Do yourself a favor right now, and sit up a little straighter in your chair, on your couch or wherever may be. Take notice of how it makes you feel.
Previous research has shown that good posture can offer a self-esteem boost, while increasing positive mood states. Now, a new study suggests that it may actually help in treating depression.
According to this research, bad posture is actually a diagnostic component of depression. To determine whether changes in posture could reduce negative feelings and fatigue, researchers screened and selected 61 participants with symptoms of mild to moderate depression.
The subjects were randomly assigned to sit down while maintaining their usual posture or while maintaining an upright posture. The upright group had to straighten their backs, keep the tops of their heads level with the ceiling and and keep their shoulder blades pulled back and down. Physiotherapy tape was applied to the subjects to help them maintain this position as they completed the Trier Social Stress Test, a speech test designed to reliably trigger stress in participants.
The subjects who maintained an upright posture showed improvements in their positivity and reduction in fatigue compared to those who maintained their usual posture. During the speech test, the subjects who sat upright used significantly more words and fewer first person singular personal pronouns when compared to the group that sat in their usual position. These findings suggest that participants with improved posture were more energetic and less self-focused than the other group.
In both groups of participants, upright shoulder angle was linked to reduced negativity and anxiety. Because the study was brief and only looked at changes that occurred over a short period of time in mild to moderate cases of depression, future research will be necessary to determine how posture might affect people with clinical depression, particularly in the long term.

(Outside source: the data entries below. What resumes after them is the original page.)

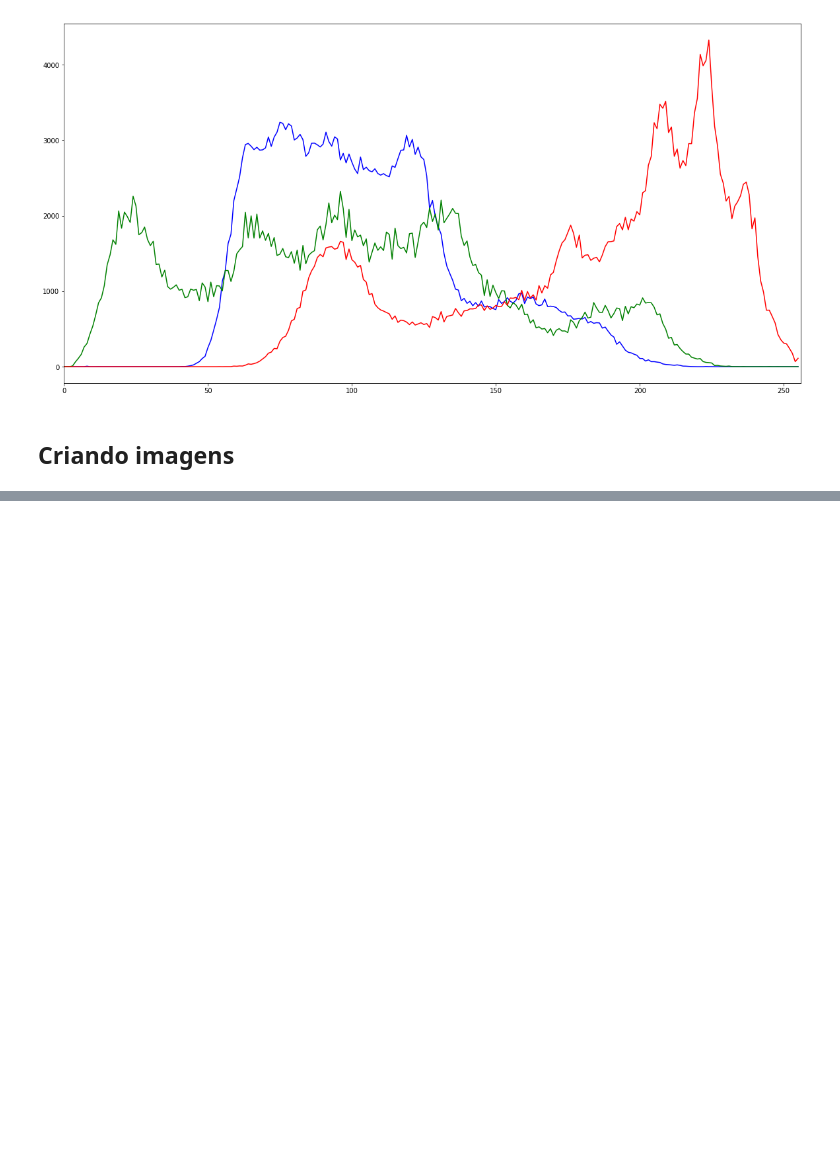
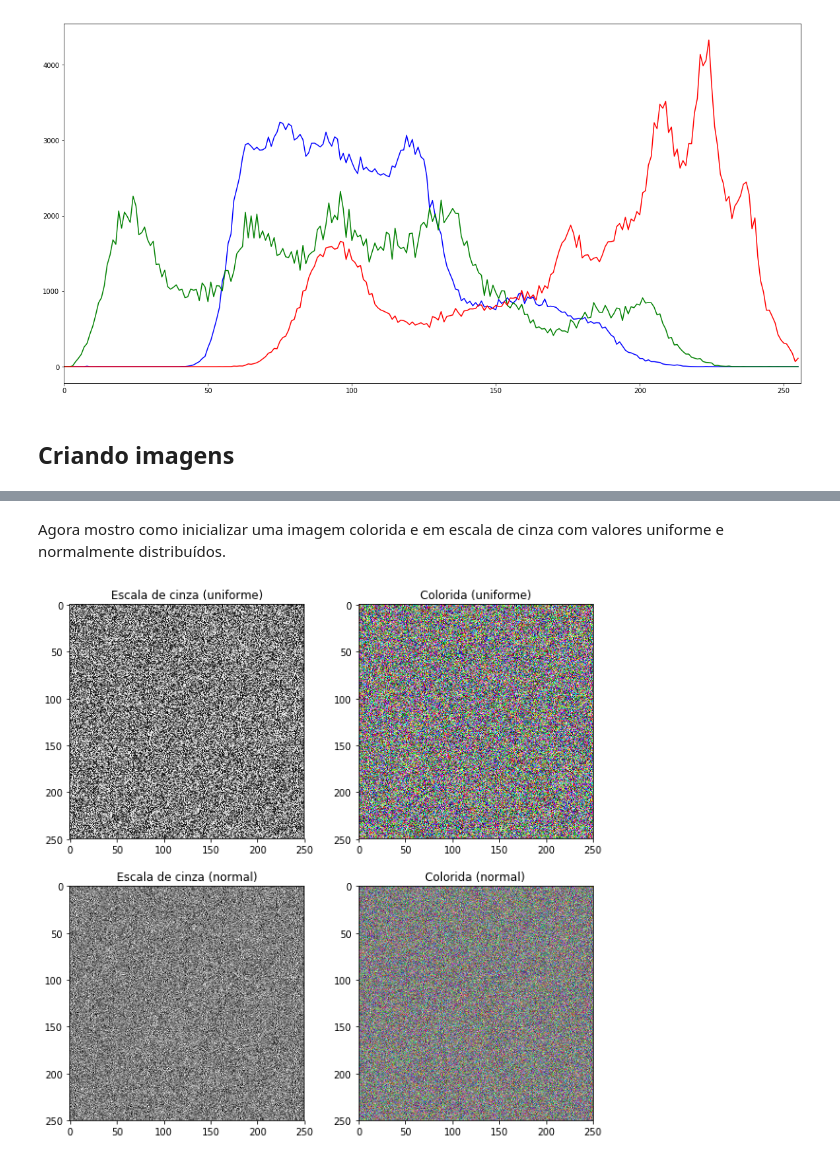
Before and after one commit to latived/pdi, a Jupyter notebook: notebooks/02_001_Intro.ipynb, the cells around one changed output, grey strips where cells are left out. Saved outputs shown, nothing was run; the diff lists cells and outputs as text; code cells hidden in the pictures; blank space fills up the shorter version.

```diff
--- a/notebooks/02_001_Intro.ipynb
+++ b/notebooks/02_001_Intro.ipynb
@@ -84,0 +102,35 @@ plt.show()
+# %% [markdown]
+Agora mostro como inicializar uma imagem colorida e em escala de cinza com valores uniforme e normalmente distribuídos.
+# %%
+# Criando imagem em escala de cinza
+imgg_u = np.ones((250, 250), dtype=np.uint8)
+cv.randu(imgg_u, 0, 255)
+# Agora criando a imagem colorida
+imgc_u = np.ones((250, 250, 3), dtype=np.uint8)  # Note o valor '3', que indica que a imagem tem três canais.
+bgr = cv.split(imgc_u)
+# Necessário setar os valores aleatórios em cada canal separadamente
+cv.randu(bgr[0], 0, 255)
+cv.randu(bgr[1], 0, 255)
+cv.randu(bgr[2], 0, 255)
+imgc_u = cv.merge(bgr)
+# Mesma coisa, porém usando valores normalmente distribuídos
+imgg_n = np.ones((250, 250), dtype=np.uint8)
+cv.randn(imgg_n, 127, 40)
+# Colorida
+imgc_n = np.ones((250, 250, 3), dtype=np.uint8)
+bgr = cv.split(imgc_n)
+cv.randn(bgr[0], 127, 40)
+cv.randn(bgr[1], 127, 40)
+cv.randn(bgr[2], 127, 40)
+imgc_n = cv.merge(bgr)
+# Plotando as 4 imagens
+plt.rcParams['figure.figsize'] = [10, 10]
+plt.subplot(221), plt.title('Escala de cinza (uniforme)'), plt.imshow(imgg_u, 'gray')
+plt.subplot(222), plt.title('Colorida (uniforme)'), plt.imshow(imgc_u)
+plt.subplot(223), plt.title('Escala de cinza (normal)'), plt.imshow(imgg_n, 'gray')
+plt.subplot(224), plt.title('Colorida (normal)'), plt.imshow(imgc_n)
+plt.show()
+# As imagens coloridas passadas acima estão como 'bgr', do jeito que o opencv quer,
+# mas aqui, como exemplo, não importa qual canal é qual.
+# %% [output]
+[figure, added]
```
Also changed, not shown: parts of 14 cells of this notebook.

Despite the limitations, the study’s findings suggest that it’s worth paying attention to your posture. You could instantly feel more positive, less fatigued and less focused on yourself.

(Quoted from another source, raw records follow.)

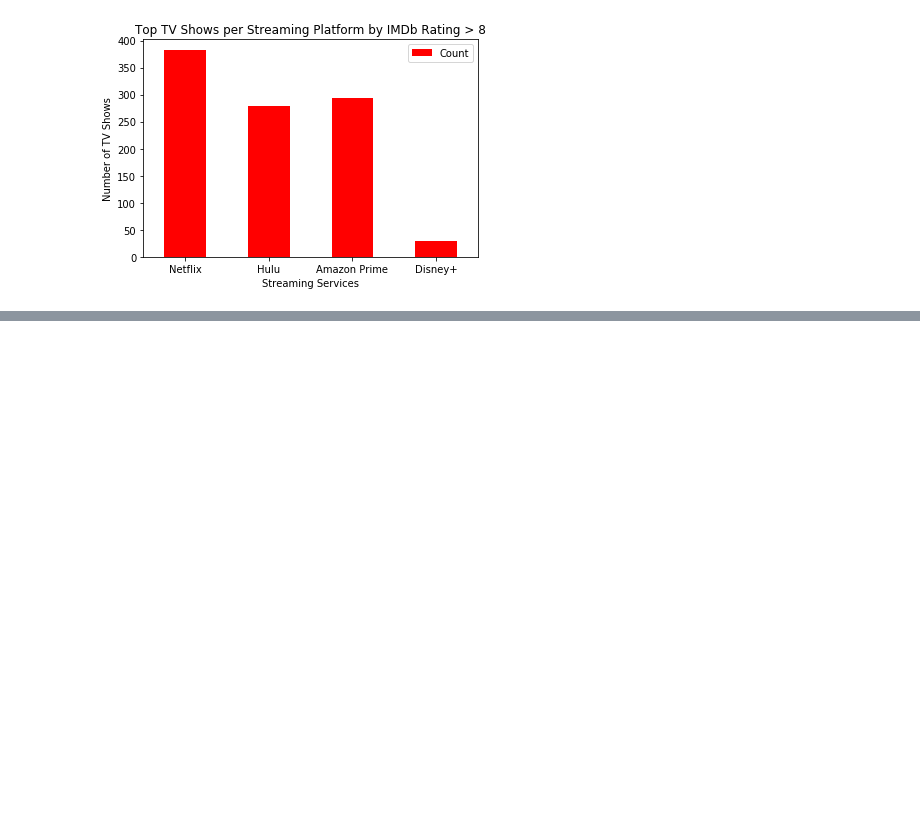
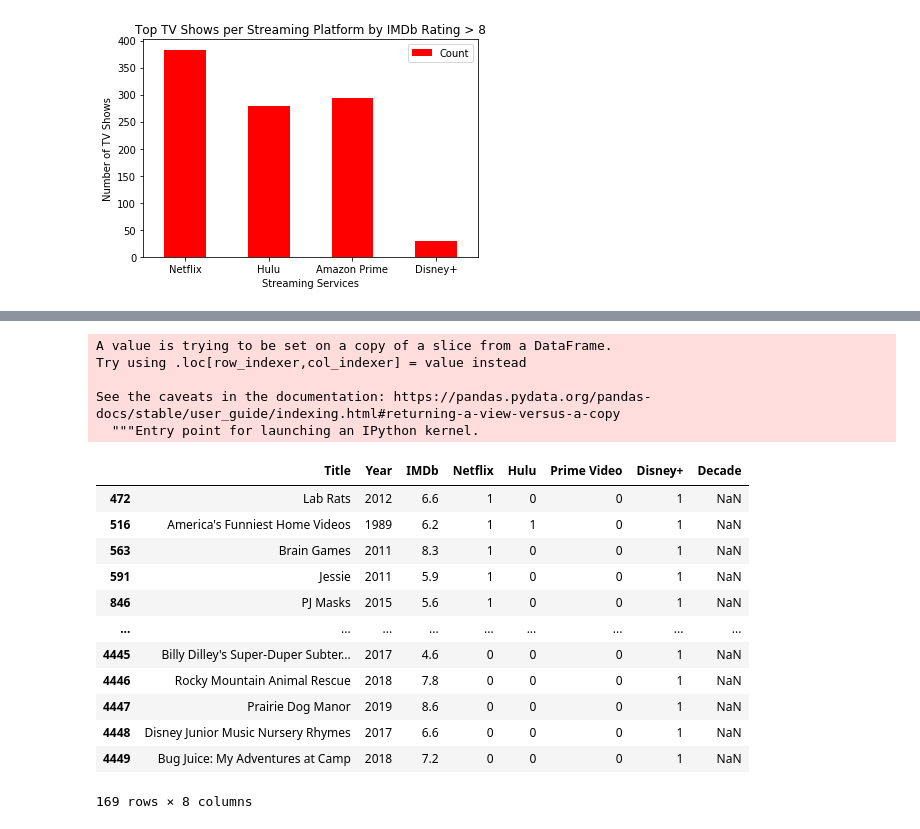
Before and after one commit to trevorguleserian/Project1, a Jupyter notebook: tv_data.ipynb, the cells around one changed output, grey strips where cells are left out. Drawn from its saved outputs; the diff is of its cells as text; code cells hidden in the pictures; blank space fills up the shorter version.

```diff
--- a/tv_data.ipynb
+++ b/tv_data.ipynb
@@ -138,13 +154,14 @@ year_names = ['1950', '1960', '1970', '1980', '1990', '2000', '2010', '2020']
 disney_year_df = disney_df[['Title', 'Year']].reset_index(inplace=False)
 #disney_year_df['Year'].value_counts()
 disney_year_df['Decade'] = pd.cut(disney_year_df['Year'], year_bin, labels=year_names, include_lowest=True)
-disney_year_df = disney_year_df.groupby('Decade').count().reset_index(inplace=False)
-plt.bar(disney_year_df['Decade'],disney_year_df['Year'], color = 'red')
+disney_year_df
+# disney_bar_df = disney_year_df.groupby('Decade').count().reset_index(inplace=False)
+# plt.bar(disney_bar_df['Decade'],disney_bar_df['Year'], color = 'red')
 
-plt.xlabel("Decades")
-plt.ylabel("Number of TV Shows")
-plt.title('Disney TV Shows per Decade')
+# plt.xlabel("Decades")
+# plt.ylabel("Number of TV Shows")
+# plt.title('Disney TV Shows per Decade')
 
-plt.savefig('PNG/disney_tv_decades.png')
-plt.show()
+# plt.savefig('PNG/disney_tv_decades.png')
+# plt.show()
 # %% [output]
@@ -255,0 +276,26 @@ See the caveats in the documentation: https://pandas.pydata.org/pandas-docs/stab
+# %%
+disney_df["Decade"] = pd.cut(disney_year_df['Year'], year_bin, labels=year_names, include_lowest=True)
+
+disney_df
+
+# summary_disney = disney_df.groupby(['Decade']).agg({'IMDb': ['mean', 'median']})
+# summary_disney
+# %% [output]
+A value is trying to be set on a copy of a slice from a DataFrame.
+Try using .loc[row_indexer,col_indexer] = value instead
+
+See the caveats in the documentation: https://pandas.pydata.org/pandas-docs/stable/user_guide/indexing.html#returning-a-view-versus-a-copy
+  """Entry point for launching an IPython kernel.
+|  | Title | Year | IMDb | Netflix | Hulu | Prime Video | Disney+ | Decade |
+| 472 | Lab Rats | 2012 | 6.6 | 1 | 0 | 0 | 1 | NaN |
+| 516 | America's Funniest Home Videos | 1989 | 6.2 | 1 | 1 | 0 | 1 | NaN |
+| 563 | Brain Games | 2011 | 8.3 | 1 | 0 | 0 | 1 | NaN |
+| 591 | Jessie | 2011 | 5.9 | 1 | 0 | 0 | 1 | NaN |
+| 846 | PJ Masks | 2015 | 5.6 | 1 | 0 | 0 | 1 | NaN |
+| ... | ... | ... | ... | ... | ... | ... | ... | ... |
+| 4445 | Billy Dilley's Super-Duper Subter... | 2017 | 4.6 | 0 | 0 | 0 | 1 | NaN |
+| 4446 | Rocky Mountain Animal Rescue | 2018 | 7.8 | 0 | 0 | 0 | 1 | NaN |
+| 4447 | Prairie Dog Manor | 2019 | 8.6 | 0 | 0 | 0 | 1 | NaN |
+| 4448 | Disney Junior Music Nursery Rhymes | 2017 | 6.6 | 0 | 0 | 0 | 1 | NaN |
+| 4449 | Bug Juice: My Adventures at Camp | 2018 | 7.2 | 0 | 0 | 0 | 1 | NaN |
+169 rows × 8 columns
```
Also changed, not shown: parts of 7 cells of this notebook.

Tips for improving posture
It’s easy enough to tell yourself to stand or sit up straight, but how do you know if you’re doing it correctly? Here are a few tips from WebMD:

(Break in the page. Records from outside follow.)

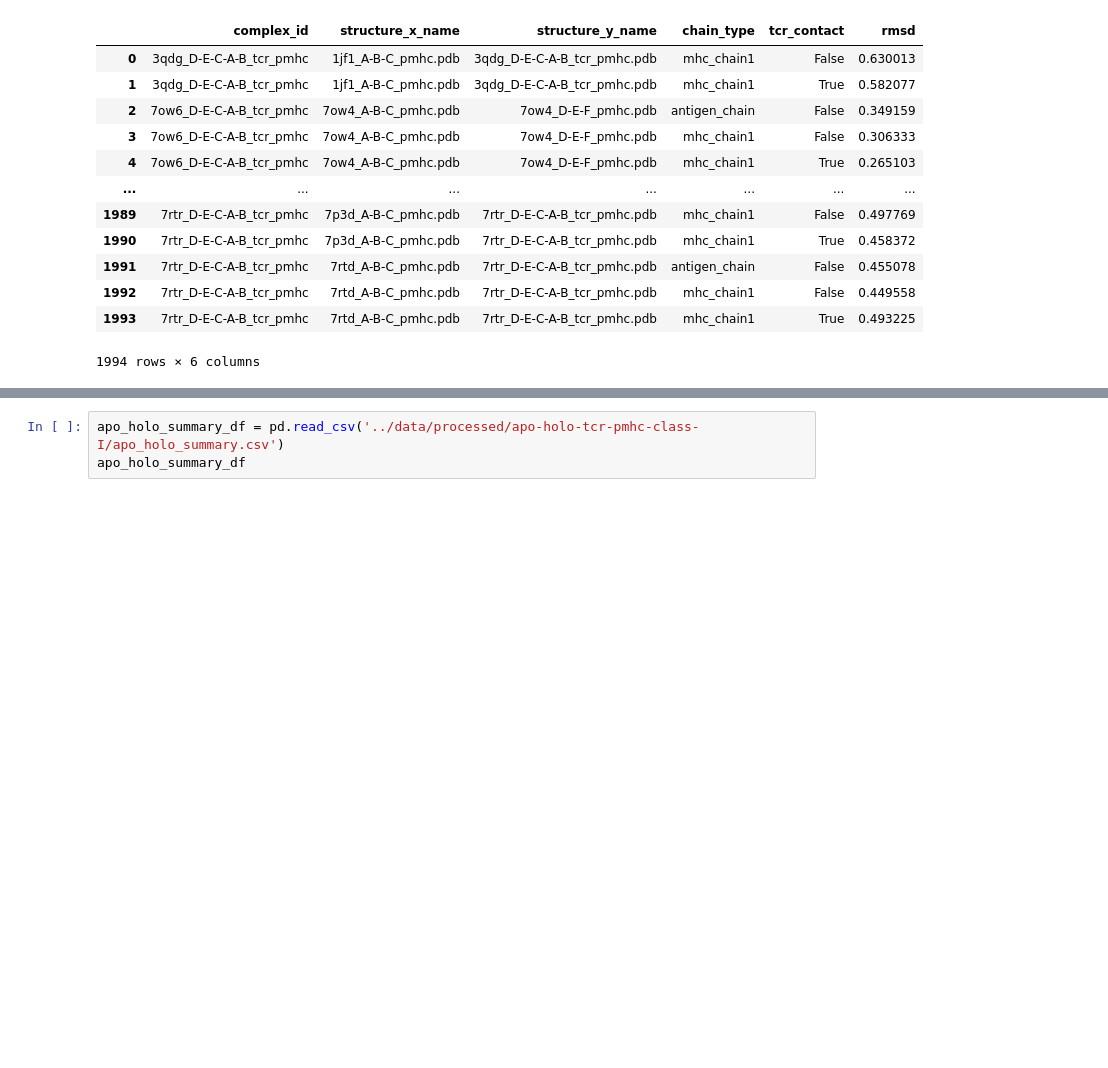
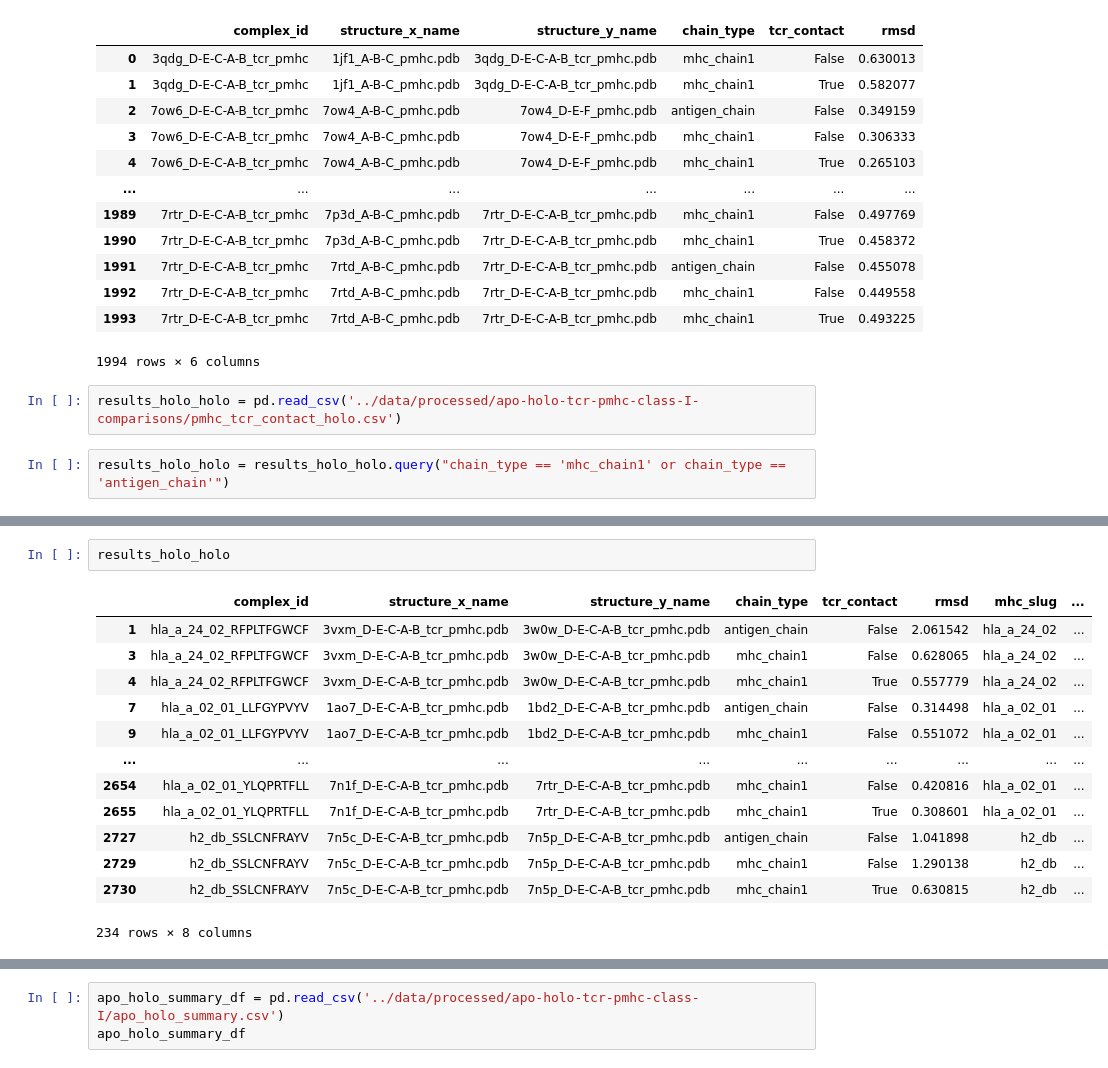
Before and after one commit to benjiemc/tcr-pmhc-interface-analysis, a Jupyter notebook: notebooks/pMHC_movement_between_apo_and_holo_conformations.ipynb, the cells around one changed output, grey strips where cells are left out. Saved outputs shown, nothing was run; the diff lists cells and outputs as text; blank space fills up the shorter version.

```diff
--- a/notebooks/pMHC_movement_between_apo_and_holo_conformations.ipynb
+++ b/notebooks/pMHC_movement_between_apo_and_holo_conformations.ipynb
@@ -29,3 +29,7 @@ results
 | 1992 | 7rtr_D-E-C-A-B_tcr_pmhc | 7rtd_A-B-C_pmhc.pdb | 7rtr_D-E-C-A-B_tcr_pmhc.pdb | mhc_chain1 | False | 0.449558 |
 | 1993 | 7rtr_D-E-C-A-B_tcr_pmhc | 7rtd_A-B-C_pmhc.pdb | 7rtr_D-E-C-A-B_tcr_pmhc.pdb | mhc_chain1 | True | 0.493225 |
 1994 rows × 6 columns
+# %%
+results_holo_holo = pd.read_csv('../data/processed/apo-holo-tcr-pmhc-class-I-comparisons/pmhc_tcr_contact_holo.csv')
+# %%
+results_holo_holo = results_holo_holo.query("chain_type == 'mhc_chain1' or chain_type == 'antigen_chain'")
@@ -31,0 +51,16 @@ results
+# %%
+results_holo_holo
+# %% [output]
+|  | complex_id | structure_x_name | structure_y_name | chain_type | tcr_contact | rmsd | mhc_slug | ... |
+| 1 | hla_a_24_02_RFPLTFGWCF | 3vxm_D-E-C-A-B_tcr_pmhc.pdb | 3w0w_D-E-C-A-B_tcr_pmhc.pdb | antigen_chain | False | 2.061542 | hla_a_24_02 | ... |
+| 3 | hla_a_24_02_RFPLTFGWCF | 3vxm_D-E-C-A-B_tcr_pmhc.pdb | 3w0w_D-E-C-A-B_tcr_pmhc.pdb | mhc_chain1 | False | 0.628065 | hla_a_24_02 | ... |
+| 4 | hla_a_24_02_RFPLTFGWCF | 3vxm_D-E-C-A-B_tcr_pmhc.pdb | 3w0w_D-E-C-A-B_tcr_pmhc.pdb | mhc_chain1 | True | 0.557779 | hla_a_24_02 | ... |
+| 7 | hla_a_02_01_LLFGYPVYV | 1ao7_D-E-C-A-B_tcr_pmhc.pdb | 1bd2_D-E-C-A-B_tcr_pmhc.pdb | antigen_chain | False | 0.314498 | hla_a_02_01 | ... |
+| 9 | hla_a_02_01_LLFGYPVYV | 1ao7_D-E-C-A-B_tcr_pmhc.pdb | 1bd2_D-E-C-A-B_tcr_pmhc.pdb | mhc_chain1 | False | 0.551072 | hla_a_02_01 | ... |
+| ... | ... | ... | ... | ... | ... | ... | ... | ... |
+| 2654 | hla_a_02_01_YLQPRTFLL | 7n1f_D-E-C-A-B_tcr_pmhc.pdb | 7rtr_D-E-C-A-B_tcr_pmhc.pdb | mhc_chain1 | False | 0.420816 | hla_a_02_01 | ... |
+| 2655 | hla_a_02_01_YLQPRTFLL | 7n1f_D-E-C-A-B_tcr_pmhc.pdb | 7rtr_D-E-C-A-B_tcr_pmhc.pdb | mhc_chain1 | True | 0.308601 | hla_a_02_01 | ... |
+| 2727 | h2_db_SSLCNFRAYV | 7n5c_D-E-C-A-B_tcr_pmhc.pdb | 7n5p_D-E-C-A-B_tcr_pmhc.pdb | antigen_chain | False | 1.041898 | h2_db | ... |
+| 2729 | h2_db_SSLCNFRAYV | 7n5c_D-E-C-A-B_tcr_pmhc.pdb | 7n5p_D-E-C-A-B_tcr_pmhc.pdb | mhc_chain1 | False | 1.290138 | h2_db | ... |
+| 2730 | h2_db_SSLCNFRAYV | 7n5c_D-E-C-A-B_tcr_pmhc.pdb | 7n5p_D-E-C-A-B_tcr_pmhc.pdb | mhc_chain1 | True | 0.630815 | h2_db | ... |
+234 rows × 8 columns
```
Also changed, not shown: parts of 20 cells of this notebook, 5 other files.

- Practice standing up against a wall, as if you were going to measure your height.
- Look straight forward in front of you, and tuck your chin in slightly.
- Move your shoulders back, and check to see that your ears are over the middle of your shoulders.
- Check to make sure your stomach is tucked in and that your butt or hips don’t stick out.
- Straighten your legs to encourage your entire body to lengthen as you feel your head stretching toward the ceiling.
- If you’re sitting, sit all the way back up against your seat and optionally use a small, rolled up towel behind your back to maintain your back’s natural curve.
- While sitting, bend your knees so that they’re hip height or slightly higher and keep your feet flat on the ground.
As an added tip, remember that your posture can be seriously affected by how you position your neck and head to look at computer screens or mobile devices. Adjust your computer monitor so that it is visible directly in front of you, and hold your mobile device closer to your face while using your eyes — not your neck or head — to look at it
By Elise Moreau